**ASSIGNMENT**.
Your answer should consist of every line from the records that holds the string "design".

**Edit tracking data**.
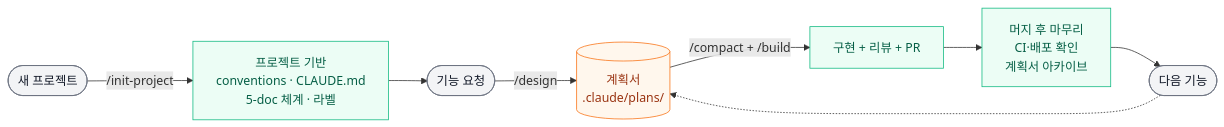
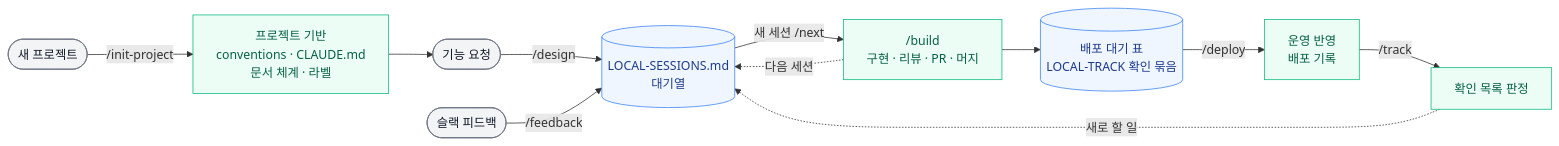
Before and after one commit to hyewon3938/build-with-ai: the first of 6 diagrams in workflow/skills-overview.md, drawn with Mermaid. The commit also changed other lines of this file and 3 other files, not shown here.

````diff
--- a/workflow/skills-overview.md
+++ b/workflow/skills-overview.md
@@ -17,18 +25,21 @@
 ```mermaid
 graph LR
-    NP([새 프로젝트]) -->|/init-project| IP[프로젝트 기반<br/>conventions · CLAUDE.md<br/>5-doc 체계 · 라벨]
-    IP --> RQ([기능 요청])
-    RQ -->|/design| PL[(계획서<br/>.claude/plans/)]
-    PL -->|/compact + /build| BD[구현 + 리뷰 + PR]
-    BD --> MW[머지 후 마무리<br/>CI·배포 확인<br/>계획서 아카이브]
-    MW --> RQ2([다음 기능])
-    RQ2 -.-> PL
+    NP(["새 프로젝트"]) -->|/init-project| IP["프로젝트 기반<br/>conventions · CLAUDE.md<br/>문서 체계 · 라벨"]
+    IP --> RQ(["기능 요청"])
+    RQ -->|/design| QU[("LOCAL-SESSIONS.md<br/>대기열")]
+    QU -->|새 세션 /next| BD["/build<br/>구현 · 리뷰 · PR · 머지"]
+    BD --> DW[("배포 대기 표<br/>LOCAL-TRACK 확인 묶음")]
+    BD -.다음 세션.-> QU
+    DW -->|/deploy| DP["운영 반영<br/>배포 기록"]
+    DP -->|/track| TR["확인 목록 판정"]
+    TR -.새로 할 일.-> QU
+    FB(["슬랙 피드백"]) -->|/feedback| QU
 
     classDef io fill:#f3f4f6,stroke:#6b7280,color:#111827
     classDef skill fill:#ecfdf5,stroke:#10b981,color:#065f46
-    classDef artifact fill:#fff7ed,stroke:#f97316,color:#9a3412
+    classDef local fill:#eff6ff,stroke:#3b82f6,color:#1e3a8a
 
-    class NP,RQ,RQ2 io
-    class IP,BD,MW skill
-    class PL artifact
+    class NP,RQ,FB io
+    class IP,BD,DP,TR skill
+    class QU,DW local
 ```
````
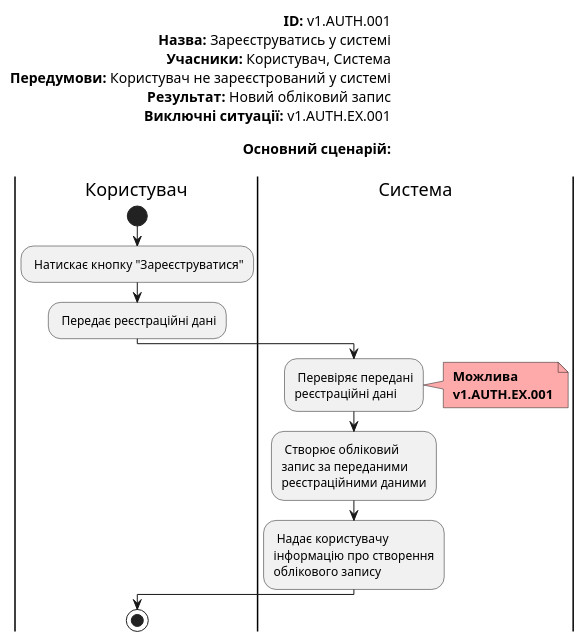
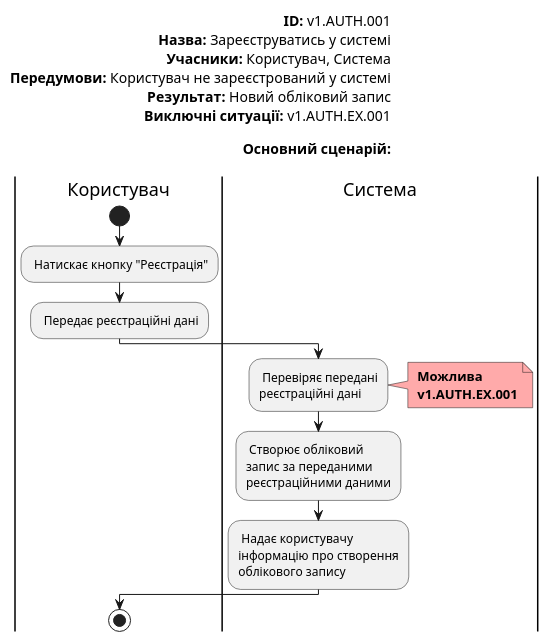
The fifth of 19 diagrams in docs/use cases/README.md (ic3top/QuizHub), drawn with PlantUML before and after one commit. The commit also changed other lines of this file, not shown here.

```diff
--- a/docs/use cases/README.md
+++ b/docs/use cases/README.md
@@ -13,38 +90,38 @@
 @startuml
 
     left header
         <font color=000 size=14><b>ID:</b> v1.AUTH.001
         <font color=000 size=14><b>Назва:</b> Зареєструватись у системі
         <font color=000 size=14><b>Учасники:</b> Користувач, Система
         <font color=000 size=14><b>Передумови:</b> Користувач не зареєстрований у системі
         <font color=000 size=14><b>Результат:</b> Новий обліковий запис
         <font color=000 size=14><b>Виключні ситуації:</b> v1.AUTH.EX.001
 
         <font color=000 size=14><b>Основний сценарій:</b>
 
     end header
 
     |Користувач|
         start
-        : Натискає кнопку "Зареєструватися";
+        : Натискає кнопку "Реєстрація";
         : Передає реєстраційні дані;
     |Система|
         : Перевіряє передані
         реєстраційні дані;
         note right #ffaaaa
         <b> Можлива
         <b> v1.AUTH.EX.001
         end note
 
         : Створює обліковий
         запис за переданими
         реєстраційними даними;
 
         : Надає користувачу
         інформацію про створення
         облікового запису;
 
     |Користувач|
         stop;
 
 @enduml
```
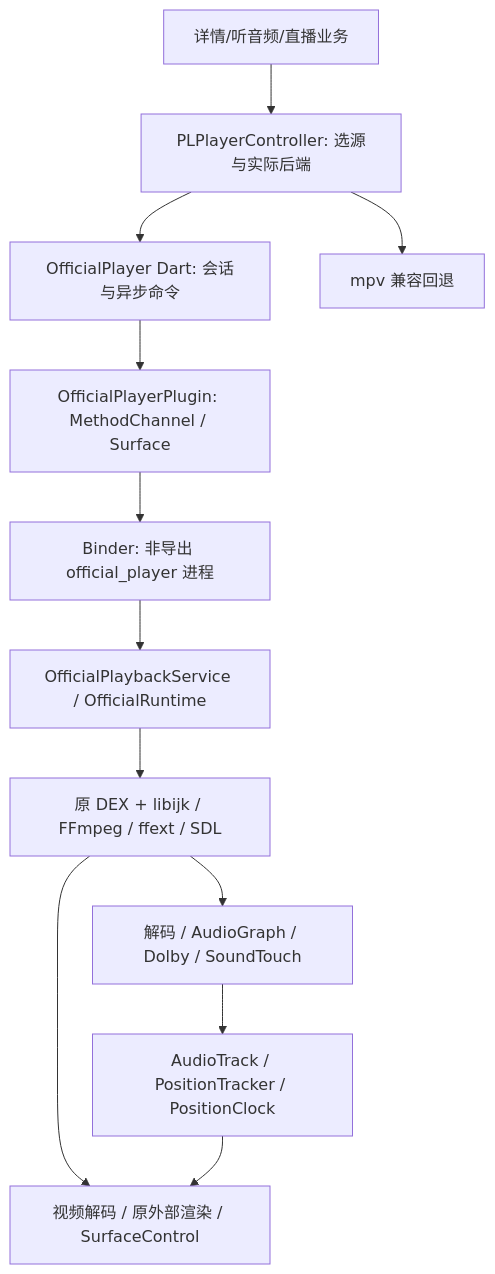
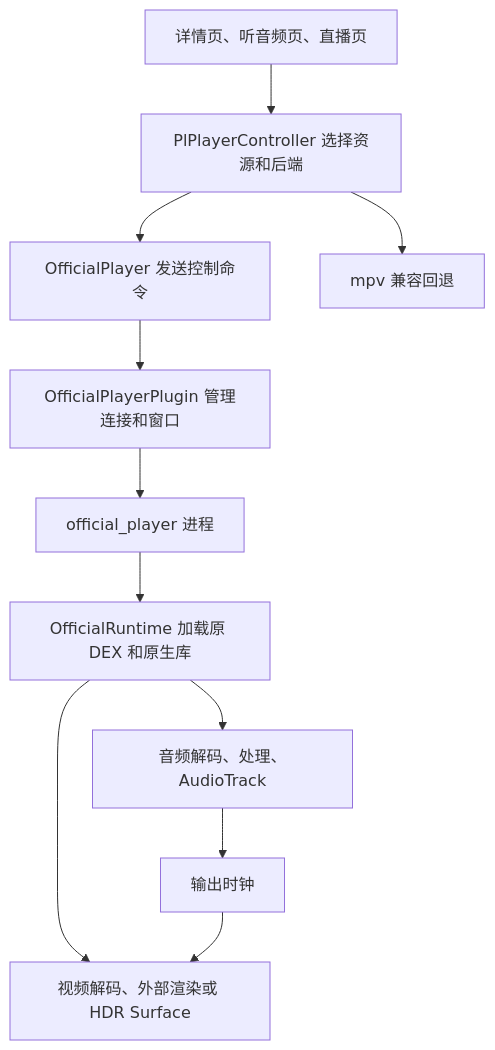
The diagram in docs/official-player-integration.md (windddkz/PiliPlus), drawn with Mermaid before and after one commit. The commit also changed other lines of this file and 1 other file, not shown here.

Commit message:
docs: explain official playback integration and tested limits in plain Chinese

````diff
--- a/docs/official-player-integration.md
+++ b/docs/official-player-integration.md
@@ -35,14 +19,13 @@
 ```mermaid
 flowchart TD
-  A[详情/听音频/直播业务] --> B[PLPlayerController: 选源与实际后端]
-  B --> C[OfficialPlayer Dart: 会话与异步命令]
-  C --> D[OfficialPlayerPlugin: MethodChannel / Surface]
-  D --> E[Binder: 非导出 official_player 进程]
-  E --> F[OfficialPlaybackService / OfficialRuntime]
-  F --> G[原 DEX + libijk / FFmpeg / ffext / SDL]
-  G --> H[解码 / AudioGraph / Dolby / SoundTouch]
-  H --> I[AudioTrack / PositionTracker / PositionClock]
-  G --> J[视频解码 / 原外部渲染 / SurfaceControl]
-  I --> J
-  B --> K[mpv 兼容回退]
+  A[详情页、听音频页、直播页] --> B[PlPlayerController 选择资源和后端]
+  B --> C[OfficialPlayer 发送控制命令]
+  C --> D[OfficialPlayerPlugin 管理连接和窗口]
+  D --> E[official_player 进程]
+  E --> F[OfficialRuntime 加载原 DEX 和原生库]
+  F --> G[音频解码、处理、AudioTrack]
+  F --> H[视频解码、外部渲染或 HDR Surface]
+  G --> I[输出时钟]
+  I --> H
+  B --> J[mpv 兼容回退]
 ```
````
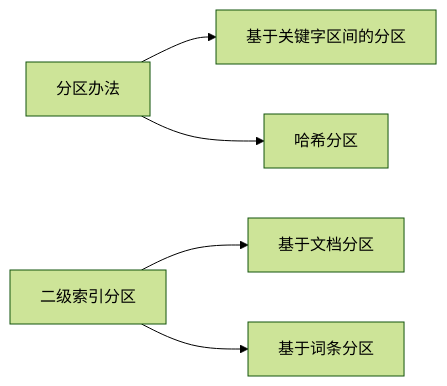
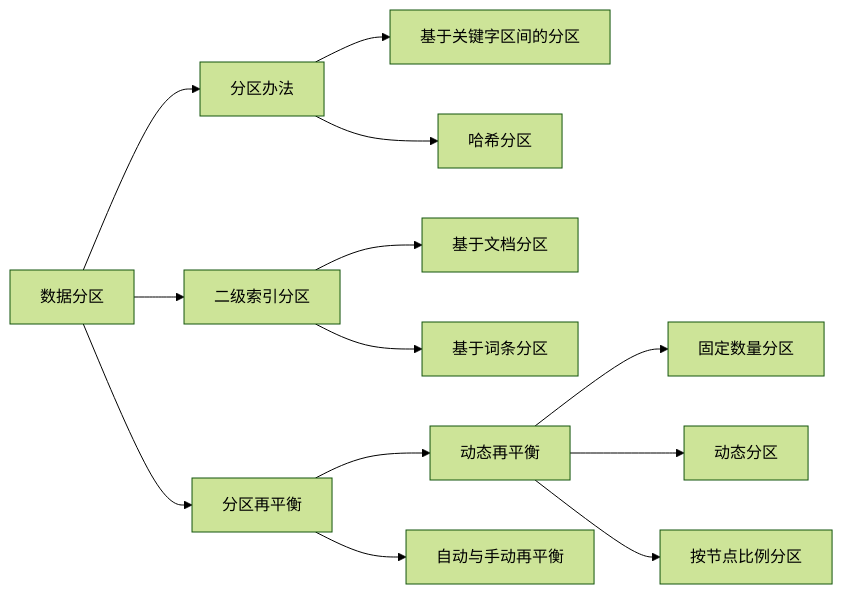
The second of 2 diagrams in _posts/2021-04-04-DDIA.md (czhWellOptimized/czhWellOptimized.github.io), drawn with Mermaid (forest theme) before and after one commit. The commit also changed other lines of this file, not shown here.

```diff
--- a/_posts/2021-04-04-DDIA.md
+++ b/_posts/2021-04-04-DDIA.md
@@ -34,7 +34,15 @@
 <div class="mermaid">    
 graph LR
+    数据分区-->分区办法
+    数据分区-->二级索引分区
+    数据分区-->分区再平衡
 	分区办法-->基于关键字区间的分区
     分区办法-->哈希分区
     二级索引分区-->基于文档分区
     二级索引分区-->基于词条分区
+    分区再平衡-->动态再平衡
+    分区再平衡-->自动与手动再平衡
+    动态再平衡-->固定数量分区
+    动态再平衡-->动态分区
+    动态再平衡-->按节点比例分区
 </div>
```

**RESULT OF THIS TASK**.
-    RQ -->|/design| PL[(계획서<br/>.claude/plans/)]
+    RQ -->|/design| QU[("LOCAL-SESSIONS.md<br/>대기열")]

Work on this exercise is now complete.